<<<<
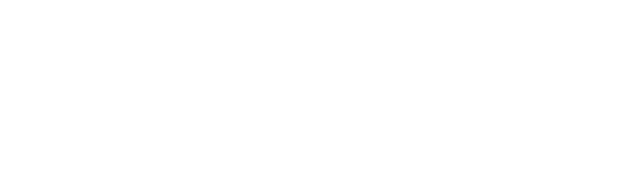
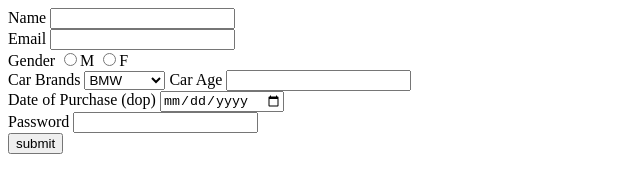
Before and after one commit to acciojob/car-insurance-form-Ram181999, a website: page main.html in a window 1280 px wide. Shown: the whole page, without its empty margins (0-640 px from the left). Drawn offline with Linux system fonts and the light colour scheme.

Commit message:
created a submission

```diff
--- a/main.html
+++ b/main.html
@@ -8,6 +8,29 @@
 
 <body>
 	<!-- the entire body must be written by student -->
+	<form method="post">
+	<label for="name">Name</label>
+	<input type="text" id="name" name="name" required><br>
+		<label for="email">Email</label>
+	<input type="email" id="email" name="email" required><br>
+		<label for="gender">Gender</label>
+	<input type="radio" id="gender_m" name="gender" required>M
+		<input type="radio" id="gender_f" name="gender" required>F<br>
+		<label for="cars">Car Brands</label>
+	<select id="cars" name="cars">
+		<option>BMW</option>
+		<option>Audi</option>
+		<option>Mercedez</option>
+
+	</select>
+		<label for="carage">Car Age</label>
+	<input type="number" id="carage" name="carage" required><br>
+		<label for="dop">Date of Purchase (dop)</label>
+	<input type="date" id="dop" name="dop" required><br>
+		<label for="password">Password</label>
+	<input type="password" id="password" name="password" required><br>
+	<button type="submit" >submit</button>
+	</form>
     <script type="text/javascript" src="./script.js">
 </script>
 
```
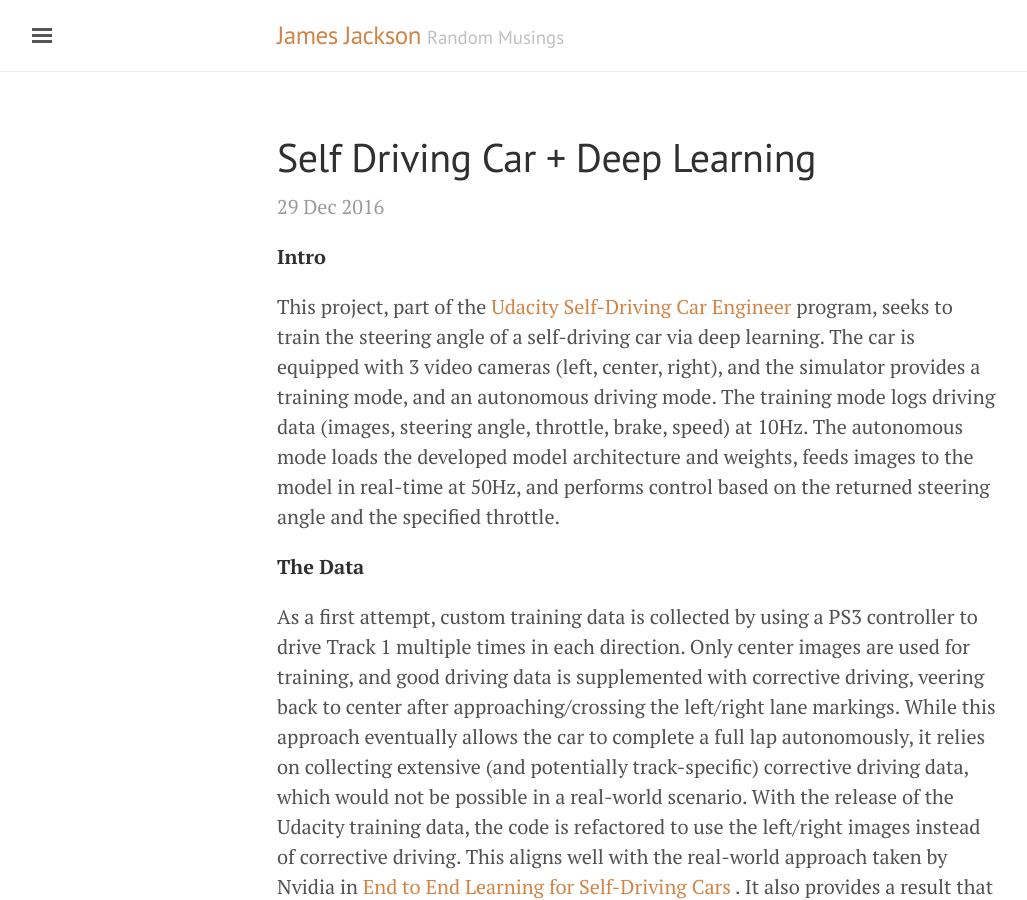
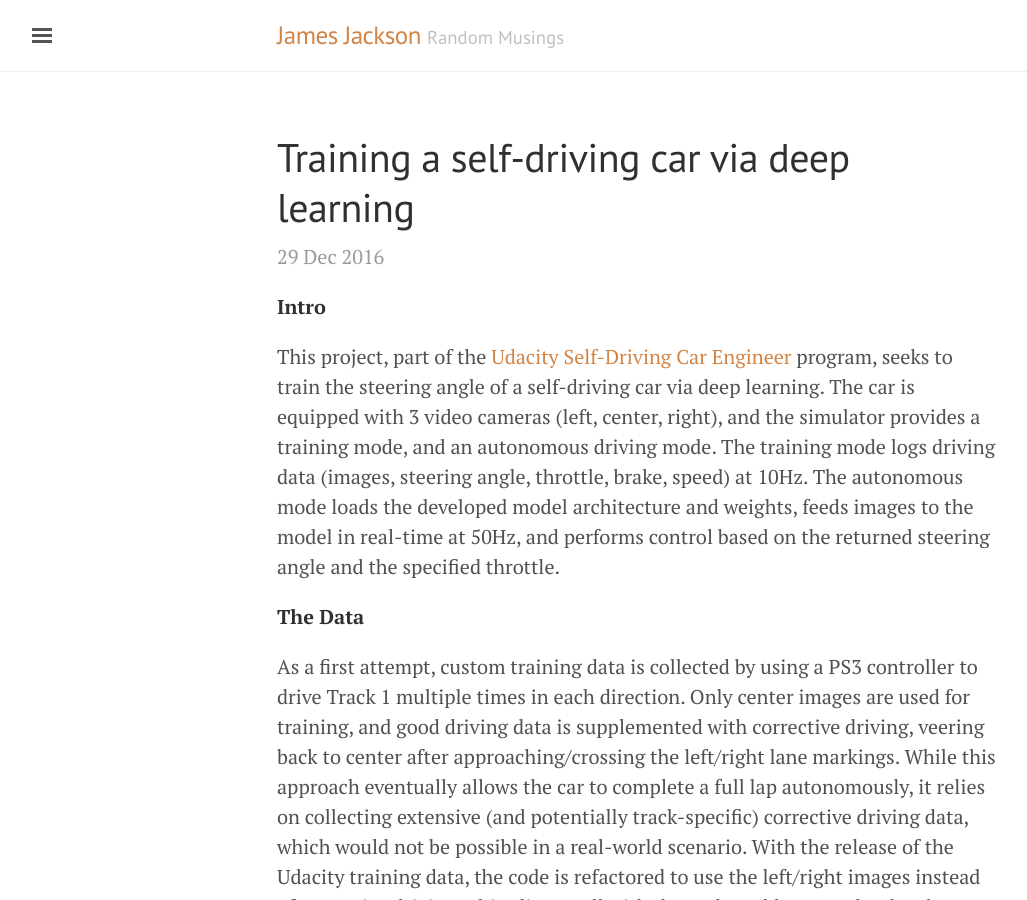
Before and after one commit to jamesjackson/jamesjackson.github.io, a Jekyll site: the page built from _posts/2016-12-29-self-driving-car-deep-learning.md, in a window 1280 px wide and 900 px high. Shown: the whole window, without its empty margins (3-1030 px from the left). Built offline with Jekyll 4.4.1, drawn with Linux system fonts in a browser that asks for light colours; our own code applies the rules of GitHub Pages for plain Markdown files; comment, search, counter and statistics services are not loaded; some of the changed text lies outside the part shown.

Commit message:
update blog

```diff
--- a/_posts/2016-12-29-self-driving-car-+-deep-learning.md
+++ b/_posts/2016-12-29-self-driving-car-deep-learning.md
@@ -1,3 +1,9 @@
+---
+layout: post
+title: Training a self-driving car via deep learning
+comments: true
+---
+
 **Intro**
 
 This project, part of the [Udacity Self-Driving Car Engineer](https://www.udacity.com/course/self-driving-car-engineer-nanodegree--nd013) program, seeks to train the steering angle of a self-driving car via deep learning. The car is equipped with 3 video cameras (left, center, right), and the simulator provides a training mode, and an autonomous driving mode. The training mode logs driving data (images, steering angle, throttle, brake, speed) at 10Hz. The autonomous mode loads the developed model architecture and weights, feeds images to the model in real-time at 50Hz, and performs control based on the returned steering angle and the specified throttle.
```
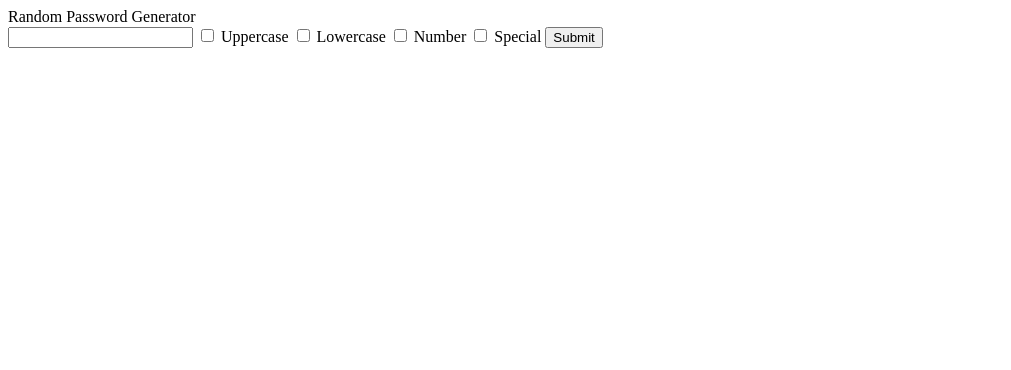
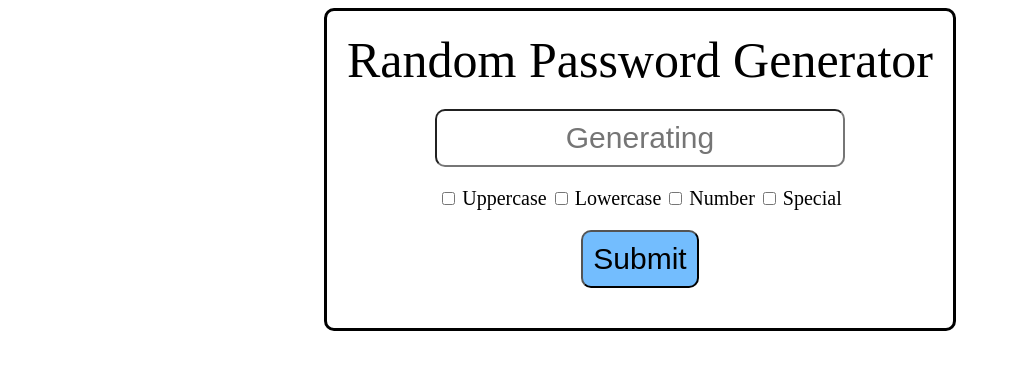
Before and after one commit to pranavhariharan145/password-generator, a plain HTML site: page index.html in a window 1280 px wide. Shown: the whole page, without its empty margins (0-1011 px from the left). Drawn offline with Linux system fonts and the light colour scheme.

Commit message:
made a basic css

```diff
--- a/index.html
+++ b/index.html
@@ -11,8 +11,8 @@
     <div class="content">
         <div class="container">
             <div id="text">Random Password Generator</div>
-            <input type="text" id="textbox" readonly="true">
-
+            <input type="text" id="textbox" readonly="true" placeholder="Generating">
+            <br>
             <input type="checkbox" id="upper">
             <label for="upper">Uppercase</label>
             <input type="checkbox" id="lower">
@@ -21,6 +21,7 @@
             <label for="number">Number</label>
             <input type="checkbox" id="special">
             <label for="special">Special</label>
+            <br>
             <button id="submit">Submit</button>
         </div>
     </div>
--- a/script.js
+++ b/script.js
@@ -42,7 +42,7 @@ function password_generator(plength, uppercase, lowercase, numbers, special)
 
 }
 
-let plength = 6
+let plength = 12
 let uppercase = false
 let lowercase = false
 let numbers = false
--- a/style.css
+++ b/style.css
@@ -0,0 +1,36 @@
+.content{
+    display: flex;
+    justify-content: center;
+}
+.container{
+    border: solid black;
+    border-radius: 10px;
+    width: auto;
+    text-align: center;
+    padding: 20px;
+}
+#text{
+    font-size: 50px;
+}
+#textbox{
+    font-size: 30px;
+    border-radius: 10px;
+    margin: 20px;
+    text-align: center;
+    padding: 10px;
+}
+label{
+    font-size: 20px;
+}
+#submit{
+    font-size: 30px;
+    margin: 20px;
+    padding: 10px;
+    background-color: rgb(115, 189, 254);
+    border-radius: 10px;
+}
+#submit:hover
+{
+    background-color: rgb(117, 134, 150);
+    transition: 0.5s;
+}
```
>>>>
### TRY IT
Return the records verbatim, minus pictures.

### TASK SOLUTION
Before and after one commit to acciojob/car-insurance-form-Ram181999, a website: page main.html in a window 1280 px wide. Shown: the whole page, without its empty margins (0-640 px from the left). Drawn offline with Linux system fonts and the light colour scheme.

Commit message:
created a submission

```diff
--- a/main.html
+++ b/main.html
@@ -8,6 +8,29 @@
 
 <body>
 	<!-- the entire body must be written by student -->
+	<form method="post">
+	<label for="name">Name</label>
+	<input type="text" id="name" name="name" required><br>
+		<label for="email">Email</label>
+	<input type="email" id="email" name="email" required><br>
+		<label for="gender">Gender</label>
+	<input type="radio" id="gender_m" name="gender" required>M
+		<input type="radio" id="gender_f" name="gender" required>F<br>
+		<label for="cars">Car Brands</label>
+	<select id="cars" name="cars">
+		<option>BMW</option>
+		<option>Audi</option>
+		<option>Mercedez</option>
+
+	</select>
+		<label for="carage">Car Age</label>
+	<input type="number" id="carage" name="carage" required><br>
+		<label for="dop">Date of Purchase (dop)</label>
+	<input type="date" id="dop" name="dop" required><br>
+		<label for="password">Password</label>
+	<input type="password" id="password" name="password" required><br>
+	<button type="submit" >submit</button>
+	</form>
     <script type="text/javascript" src="./script.js">
 </script>
 
```
Before and after one commit to jamesjackson/jamesjackson.github.io, a Jekyll site: the page built from _posts/2016-12-29-self-driving-car-deep-learning.md, in a window 1280 px wide and 900 px high. Shown: the whole window, without its empty margins (3-1030 px from the left). Built offline with Jekyll 4.4.1, drawn with Linux system fonts in a browser that asks for light colours; our own code applies the rules of GitHub Pages for plain Markdown files; comment, search, counter and statistics services are not loaded; some of the changed text lies outside the part shown.

Commit message:
update blog

```diff
--- a/_posts/2016-12-29-self-driving-car-+-deep-learning.md
+++ b/_posts/2016-12-29-self-driving-car-deep-learning.md
@@ -1,3 +1,9 @@
+---
+layout: post
+title: Training a self-driving car via deep learning
+comments: true
+---
+
 **Intro**
 
 This project, part of the [Udacity Self-Driving Car Engineer](https://www.udacity.com/course/self-driving-car-engineer-nanodegree--nd013) program, seeks to train the steering angle of a self-driving car via deep learning. The car is equipped with 3 video cameras (left, center, right), and the simulator provides a training mode, and an autonomous driving mode. The training mode logs driving data (images, steering angle, throttle, brake, speed) at 10Hz. The autonomous mode loads the developed model architecture and weights, feeds images to the model in real-time at 50Hz, and performs control based on the returned steering angle and the specified throttle.
```
Before and after one commit to pranavhariharan145/password-generator, a plain HTML site: page index.html in a window 1280 px wide. Shown: the whole page, without its empty margins (0-1011 px from the left). Drawn offline with Linux system fonts and the light colour scheme.

Commit message:
made a basic css

```diff
--- a/index.html
+++ b/index.html
@@ -11,8 +11,8 @@
     <div class="content">
         <div class="container">
             <div id="text">Random Password Generator</div>
-            <input type="text" id="textbox" readonly="true">
-
+            <input type="text" id="textbox" readonly="true" placeholder="Generating">
+            <br>
             <input type="checkbox" id="upper">
             <label for="upper">Uppercase</label>
             <input type="checkbox" id="lower">
@@ -21,6 +21,7 @@
             <label for="number">Number</label>
             <input type="checkbox" id="special">
             <label for="special">Special</label>
+            <br>
             <button id="submit">Submit</button>
         </div>
     </div>
--- a/script.js
+++ b/script.js
@@ -42,7 +42,7 @@ function password_generator(plength, uppercase, lowercase, numbers, special)
 
 }
 
-let plength = 6
+let plength = 12
 let uppercase = false
 let lowercase = false
 let numbers = false
--- a/style.css
+++ b/style.css
@@ -0,0 +1,36 @@
+.content{
+    display: flex;
+    justify-content: center;
+}
+.container{
+    border: solid black;
+    border-radius: 10px;
+    width: auto;
+    text-align: center;
+    padding: 20px;
+}
+#text{
+    font-size: 50px;
+}
+#textbox{
+    font-size: 30px;
+    border-radius: 10px;
+    margin: 20px;
+    text-align: center;
+    padding: 10px;
+}
+label{
+    font-size: 20px;
+}
+#submit{
+    font-size: 30px;
+    margin: 20px;
+    padding: 10px;
+    background-color: rgb(115, 189, 254);
+    border-radius: 10px;
+}
+#submit:hover
+{
+    background-color: rgb(117, 134, 150);
+    transition: 0.5s;
+}
```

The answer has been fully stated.